**Task requirements:** Could the records below please be retyped exactly, with their pictures left out?

**Source information:**
•••

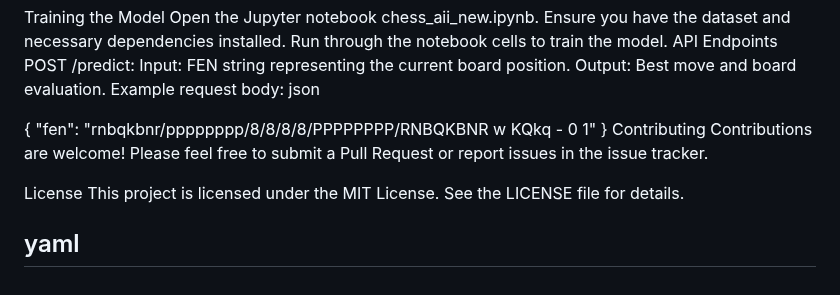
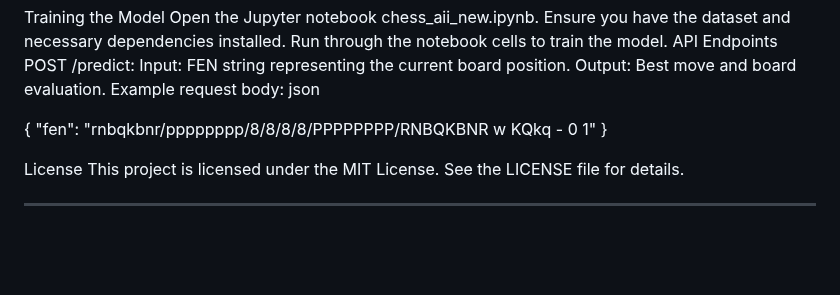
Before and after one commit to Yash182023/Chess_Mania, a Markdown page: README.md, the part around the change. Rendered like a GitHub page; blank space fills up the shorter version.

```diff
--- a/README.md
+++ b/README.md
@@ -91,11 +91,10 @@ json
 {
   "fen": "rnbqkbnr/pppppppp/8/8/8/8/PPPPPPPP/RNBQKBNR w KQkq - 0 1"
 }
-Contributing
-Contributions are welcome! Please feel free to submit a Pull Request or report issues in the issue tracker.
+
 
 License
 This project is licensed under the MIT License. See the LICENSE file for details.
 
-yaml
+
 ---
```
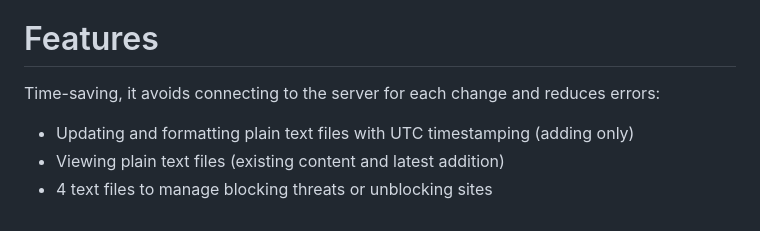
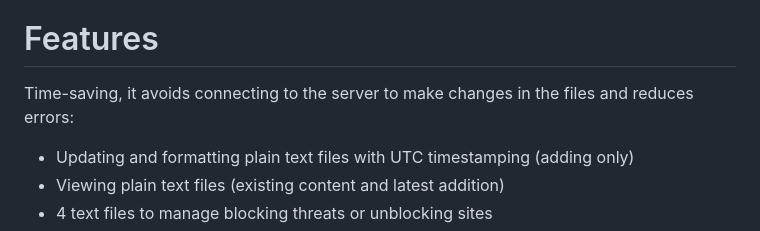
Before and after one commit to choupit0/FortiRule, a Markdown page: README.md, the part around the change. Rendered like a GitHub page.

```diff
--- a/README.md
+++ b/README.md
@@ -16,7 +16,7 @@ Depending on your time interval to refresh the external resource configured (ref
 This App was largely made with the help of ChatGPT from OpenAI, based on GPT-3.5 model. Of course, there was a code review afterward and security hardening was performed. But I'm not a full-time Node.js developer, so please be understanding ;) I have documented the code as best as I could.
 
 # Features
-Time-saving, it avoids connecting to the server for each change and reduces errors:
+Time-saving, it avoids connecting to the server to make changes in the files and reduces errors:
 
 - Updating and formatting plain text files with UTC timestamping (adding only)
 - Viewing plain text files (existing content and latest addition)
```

•••

**Exercise answer:**
Before and after one commit to Yash182023/Chess_Mania, a Markdown page: README.md, the part around the change. Rendered like a GitHub page; blank space fills up the shorter version.

```diff
--- a/README.md
+++ b/README.md
@@ -91,11 +91,10 @@ json
 {
   "fen": "rnbqkbnr/pppppppp/8/8/8/8/PPPPPPPP/RNBQKBNR w KQkq - 0 1"
 }
-Contributing
-Contributions are welcome! Please feel free to submit a Pull Request or report issues in the issue tracker.
+
 
 License
 This project is licensed under the MIT License. See the LICENSE file for details.
 
-yaml
+
 ---
```
Before and after one commit to choupit0/FortiRule, a Markdown page: README.md, the part around the change. Rendered like a GitHub page.

```diff
--- a/README.md
+++ b/README.md
@@ -16,7 +16,7 @@ Depending on your time interval to refresh the external resource configured (ref
 This App was largely made with the help of ChatGPT from OpenAI, based on GPT-3.5 model. Of course, there was a code review afterward and security hardening was performed. But I'm not a full-time Node.js developer, so please be understanding ;) I have documented the code as best as I could.
 
 # Features
-Time-saving, it avoids connecting to the server for each change and reduces errors:
+Time-saving, it avoids connecting to the server to make changes in the files and reduces errors:
 
 - Updating and formatting plain text files with UTC timestamping (adding only)
 - Viewing plain text files (existing content and latest addition)
```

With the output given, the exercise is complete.